Virginia (1617-1695): His Ancestors and Descendants, Richmond:
Virginia Historical Society, 1918; Digitized 2007 by University of
California, p. 196, accessed 20 Mar 2008
- Simpson, p. 23.
- 1850 US
Census, St. George's Parish, Accomack Co, VA, accessed 5 Mar
2008; John S. Wise, The End of an Era, New York:
Houghton Mifflin & Co., 1899, p. 39; Documents of the South
Collection, University of North Carolina Website, accessed 11
- Simpson, p. 95.
- Simpson, p. 222.
- Idris Bowen, "Rolleston Hall, Virginia", The
Rollestonian, Spring 2002, accessed 2 Feb 2008
- New International Encyclopedia, Henry A.
- The Wise and Terry Letters, 31 Jul 1865, The
New York Times, accessed 4 Feb 2008; Idris Bowen, "Rolleston Hall, Virginia", The
Rollestonian, Spring 2002, accessed 2 Feb 2008
- John Sergeant Wise, The End of an Era,
Documenting the South, University of North Carolina
- Henry A. Wise, New International
- Simpson, Craig M., A Good Southerner: A Life of Henry
A. Wise of Virginia, Raleigh: University of North
Carolina Press, 1985
- Wise, Barton Haxall. The Life of Henry A. Wise of
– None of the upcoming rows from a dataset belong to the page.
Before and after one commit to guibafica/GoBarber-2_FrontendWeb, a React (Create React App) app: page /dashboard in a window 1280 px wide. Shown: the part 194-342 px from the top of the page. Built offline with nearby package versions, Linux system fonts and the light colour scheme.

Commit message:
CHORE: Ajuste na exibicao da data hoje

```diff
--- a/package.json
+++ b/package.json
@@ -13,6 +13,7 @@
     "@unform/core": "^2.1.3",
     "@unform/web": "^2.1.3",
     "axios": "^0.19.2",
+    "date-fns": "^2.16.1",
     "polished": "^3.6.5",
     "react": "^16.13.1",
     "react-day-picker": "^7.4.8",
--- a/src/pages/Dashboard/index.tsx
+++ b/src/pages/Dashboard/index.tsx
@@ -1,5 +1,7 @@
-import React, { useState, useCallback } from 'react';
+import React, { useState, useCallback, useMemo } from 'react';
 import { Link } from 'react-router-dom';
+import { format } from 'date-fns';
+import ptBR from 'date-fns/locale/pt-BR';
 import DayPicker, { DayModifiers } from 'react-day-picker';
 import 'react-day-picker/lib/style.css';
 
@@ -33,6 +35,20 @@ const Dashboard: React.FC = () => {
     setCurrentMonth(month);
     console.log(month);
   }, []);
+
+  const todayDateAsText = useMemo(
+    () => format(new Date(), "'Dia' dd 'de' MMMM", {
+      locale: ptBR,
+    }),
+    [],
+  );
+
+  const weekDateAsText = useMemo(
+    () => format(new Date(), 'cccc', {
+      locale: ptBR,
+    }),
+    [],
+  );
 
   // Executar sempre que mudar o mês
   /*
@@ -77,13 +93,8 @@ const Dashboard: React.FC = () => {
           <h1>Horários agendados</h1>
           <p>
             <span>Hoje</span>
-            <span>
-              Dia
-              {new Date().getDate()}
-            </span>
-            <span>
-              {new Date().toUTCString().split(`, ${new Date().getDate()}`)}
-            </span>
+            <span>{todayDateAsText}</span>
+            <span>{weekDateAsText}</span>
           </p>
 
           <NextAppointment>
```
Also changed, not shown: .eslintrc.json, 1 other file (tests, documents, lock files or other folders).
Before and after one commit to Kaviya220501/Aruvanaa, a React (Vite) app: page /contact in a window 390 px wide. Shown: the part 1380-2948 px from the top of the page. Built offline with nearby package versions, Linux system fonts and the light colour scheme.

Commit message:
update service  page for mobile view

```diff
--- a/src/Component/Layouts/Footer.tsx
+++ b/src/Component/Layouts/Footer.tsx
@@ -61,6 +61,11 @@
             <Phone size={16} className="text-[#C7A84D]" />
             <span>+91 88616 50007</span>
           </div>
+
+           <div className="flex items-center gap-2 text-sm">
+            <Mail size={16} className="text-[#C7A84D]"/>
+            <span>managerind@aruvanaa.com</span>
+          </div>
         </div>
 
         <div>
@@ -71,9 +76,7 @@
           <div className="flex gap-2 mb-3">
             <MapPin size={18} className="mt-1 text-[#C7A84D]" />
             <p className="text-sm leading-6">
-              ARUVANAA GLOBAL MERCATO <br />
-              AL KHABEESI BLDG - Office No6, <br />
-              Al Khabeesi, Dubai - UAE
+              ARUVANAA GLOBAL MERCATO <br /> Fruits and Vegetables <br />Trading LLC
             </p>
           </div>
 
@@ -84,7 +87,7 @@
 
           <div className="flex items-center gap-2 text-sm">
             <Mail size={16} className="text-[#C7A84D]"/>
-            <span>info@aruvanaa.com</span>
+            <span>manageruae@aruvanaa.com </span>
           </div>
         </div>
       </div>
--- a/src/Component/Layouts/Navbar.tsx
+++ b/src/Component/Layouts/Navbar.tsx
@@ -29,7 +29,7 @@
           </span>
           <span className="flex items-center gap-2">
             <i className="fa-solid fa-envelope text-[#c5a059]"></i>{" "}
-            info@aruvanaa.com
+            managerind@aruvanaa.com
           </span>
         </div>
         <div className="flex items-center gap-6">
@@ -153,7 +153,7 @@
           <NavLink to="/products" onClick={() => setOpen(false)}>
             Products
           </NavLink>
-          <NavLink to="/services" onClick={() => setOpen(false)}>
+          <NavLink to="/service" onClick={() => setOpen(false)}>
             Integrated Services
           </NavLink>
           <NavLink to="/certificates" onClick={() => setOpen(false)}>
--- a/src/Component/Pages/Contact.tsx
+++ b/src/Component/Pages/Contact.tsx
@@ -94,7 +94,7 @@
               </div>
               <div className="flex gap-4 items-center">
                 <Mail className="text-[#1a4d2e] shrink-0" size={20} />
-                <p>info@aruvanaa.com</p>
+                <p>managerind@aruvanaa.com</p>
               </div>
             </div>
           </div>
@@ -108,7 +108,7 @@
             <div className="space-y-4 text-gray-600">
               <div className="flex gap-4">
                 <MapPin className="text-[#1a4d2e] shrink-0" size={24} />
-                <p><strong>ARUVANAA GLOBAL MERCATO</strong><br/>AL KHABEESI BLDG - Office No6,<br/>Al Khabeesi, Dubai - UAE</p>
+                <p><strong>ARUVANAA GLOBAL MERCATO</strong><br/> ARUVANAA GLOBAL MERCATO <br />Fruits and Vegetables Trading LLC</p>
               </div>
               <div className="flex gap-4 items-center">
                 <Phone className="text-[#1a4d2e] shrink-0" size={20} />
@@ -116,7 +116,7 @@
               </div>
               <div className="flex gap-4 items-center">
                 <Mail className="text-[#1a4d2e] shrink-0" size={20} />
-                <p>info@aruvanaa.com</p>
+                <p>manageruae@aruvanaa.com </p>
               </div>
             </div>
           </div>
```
Virginia, 1806-1876. New York: The Macmillan Company, 1899.
googlebooks Accessed January 29, 2008
Retrieved on 2008-02-13